"""
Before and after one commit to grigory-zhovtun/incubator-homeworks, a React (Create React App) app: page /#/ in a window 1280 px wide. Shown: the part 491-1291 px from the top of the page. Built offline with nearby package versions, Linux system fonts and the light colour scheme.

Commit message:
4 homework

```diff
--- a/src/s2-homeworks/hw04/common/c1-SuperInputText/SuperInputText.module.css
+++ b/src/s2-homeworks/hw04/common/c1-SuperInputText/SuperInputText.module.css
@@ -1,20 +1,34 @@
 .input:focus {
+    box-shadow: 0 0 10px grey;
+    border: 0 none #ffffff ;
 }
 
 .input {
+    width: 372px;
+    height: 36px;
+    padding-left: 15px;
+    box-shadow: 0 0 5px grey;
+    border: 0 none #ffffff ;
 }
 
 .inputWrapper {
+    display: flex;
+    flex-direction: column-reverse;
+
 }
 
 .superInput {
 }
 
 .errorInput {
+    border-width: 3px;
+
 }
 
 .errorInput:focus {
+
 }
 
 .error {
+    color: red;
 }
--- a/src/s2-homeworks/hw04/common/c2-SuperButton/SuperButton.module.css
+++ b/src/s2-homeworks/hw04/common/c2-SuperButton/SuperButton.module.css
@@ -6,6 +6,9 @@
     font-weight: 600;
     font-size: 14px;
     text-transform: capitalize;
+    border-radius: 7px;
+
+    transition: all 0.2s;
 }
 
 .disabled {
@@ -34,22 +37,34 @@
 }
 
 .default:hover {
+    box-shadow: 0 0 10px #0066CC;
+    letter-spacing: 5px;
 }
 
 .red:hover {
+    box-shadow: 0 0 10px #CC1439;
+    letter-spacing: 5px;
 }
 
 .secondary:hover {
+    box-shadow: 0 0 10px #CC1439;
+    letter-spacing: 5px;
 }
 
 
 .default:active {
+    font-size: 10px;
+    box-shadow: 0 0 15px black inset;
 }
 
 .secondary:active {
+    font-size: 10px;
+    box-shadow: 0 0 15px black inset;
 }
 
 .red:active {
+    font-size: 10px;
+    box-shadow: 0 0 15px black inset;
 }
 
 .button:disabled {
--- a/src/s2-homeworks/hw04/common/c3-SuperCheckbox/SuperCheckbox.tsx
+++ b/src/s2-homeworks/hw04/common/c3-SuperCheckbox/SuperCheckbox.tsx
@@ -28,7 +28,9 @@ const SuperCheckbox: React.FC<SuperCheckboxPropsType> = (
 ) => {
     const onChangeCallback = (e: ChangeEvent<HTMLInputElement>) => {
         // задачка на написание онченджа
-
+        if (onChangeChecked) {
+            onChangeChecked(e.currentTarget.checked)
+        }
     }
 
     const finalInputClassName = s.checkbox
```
"""
▶ [TASK STATEMENT] Output the entire set of records exactly as shown.

▶ [EXPECTED ANSWER]
Before and after one commit to grigory-zhovtun/incubator-homeworks, a React (Create React App) app: page /#/ in a window 1280 px wide. Shown: the part 491-1291 px from the top of the page. Built offline with nearby package versions, Linux system fonts and the light colour scheme.

Commit message:
4 homework

```diff
--- a/src/s2-homeworks/hw04/common/c1-SuperInputText/SuperInputText.module.css
+++ b/src/s2-homeworks/hw04/common/c1-SuperInputText/SuperInputText.module.css
@@ -1,20 +1,34 @@
 .input:focus {
+    box-shadow: 0 0 10px grey;
+    border: 0 none #ffffff ;
 }
 
 .input {
+    width: 372px;
+    height: 36px;
+    padding-left: 15px;
+    box-shadow: 0 0 5px grey;
+    border: 0 none #ffffff ;
 }
 
 .inputWrapper {
+    display: flex;
+    flex-direction: column-reverse;
+
 }
 
 .superInput {
 }
 
 .errorInput {
+    border-width: 3px;
+
 }
 
 .errorInput:focus {
+
 }
 
 .error {
+    color: red;
 }
--- a/src/s2-homeworks/hw04/common/c2-SuperButton/SuperButton.module.css
+++ b/src/s2-homeworks/hw04/common/c2-SuperButton/SuperButton.module.css
@@ -6,6 +6,9 @@
     font-weight: 600;
     font-size: 14px;
     text-transform: capitalize;
+    border-radius: 7px;
+
+    transition: all 0.2s;
 }
 
 .disabled {
@@ -34,22 +37,34 @@
 }
 
 .default:hover {
+    box-shadow: 0 0 10px #0066CC;
+    letter-spacing: 5px;
 }
 
 .red:hover {
+    box-shadow: 0 0 10px #CC1439;
+    letter-spacing: 5px;
 }
 
 .secondary:hover {
+    box-shadow: 0 0 10px #CC1439;
+    letter-spacing: 5px;
 }
 
 
 .default:active {
+    font-size: 10px;
+    box-shadow: 0 0 15px black inset;
 }
 
 .secondary:active {
+    font-size: 10px;
+    box-shadow: 0 0 15px black inset;
 }
 
 .red:active {
+    font-size: 10px;
+    box-shadow: 0 0 15px black inset;
 }
 
 .button:disabled {
--- a/src/s2-homeworks/hw04/common/c3-SuperCheckbox/SuperCheckbox.tsx
+++ b/src/s2-homeworks/hw04/common/c3-SuperCheckbox/SuperCheckbox.tsx
@@ -28,7 +28,9 @@ const SuperCheckbox: React.FC<SuperCheckboxPropsType> = (
 ) => {
     const onChangeCallback = (e: ChangeEvent<HTMLInputElement>) => {
         // задачка на написание онченджа
-
+        if (onChangeChecked) {
+            onChangeChecked(e.currentTarget.checked)
+        }
     }
 
     const finalInputClassName = s.checkbox
```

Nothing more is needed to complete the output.